Every line below that has the string "class" needs to be copied.

──────── DATASET EXCERPTS ────────

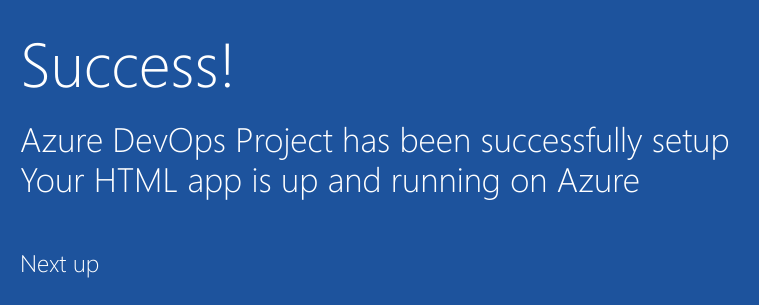
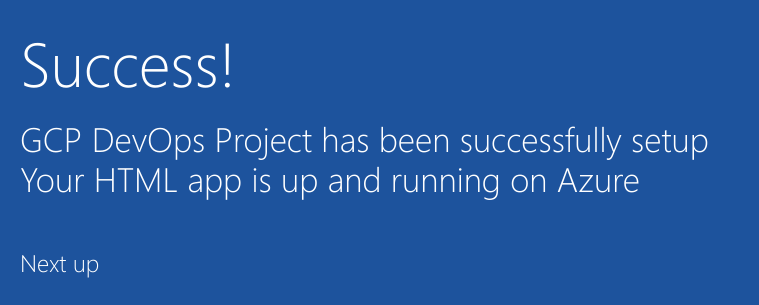
Before and after one commit to pyzons/sample-project, a plain HTML site: page index.html in a window 1280 px wide. Shown: the part 352-657 px from the top of the page, 205-964 px from the left. Drawn offline with Linux system fonts and the light colour scheme.

Commit message:
changed Azure to GCP

```diff
--- a/index.html
+++ b/index.html
@@ -19,7 +19,7 @@
         </div>
             <div class="content-body">
                 <div class="success-text">Success!</div>
-                <div class="description line-1"> Azure DevOps Project has been successfully setup</div>
+                <div class="description line-1"> GCP DevOps Project has been successfully setup</div>
                 <div class="description line-2"> Your HTML app is up and running on Azure</div>
                 <div class="next-steps-container">
                     <div class="next-steps-header">Next up</div>
```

────────

▶ _TASK ANSWER_:
             <div class="content-body">
                 <div class="success-text">Success!</div>
-                <div class="description line-1"> Azure DevOps Project has been successfully setup</div>
+                <div class="description line-1"> GCP DevOps Project has been successfully setup</div>
                 <div class="description line-2"> Your HTML app is up and running on Azure</div>
                 <div class="next-steps-container">
                     <div class="next-steps-header">Next up</div>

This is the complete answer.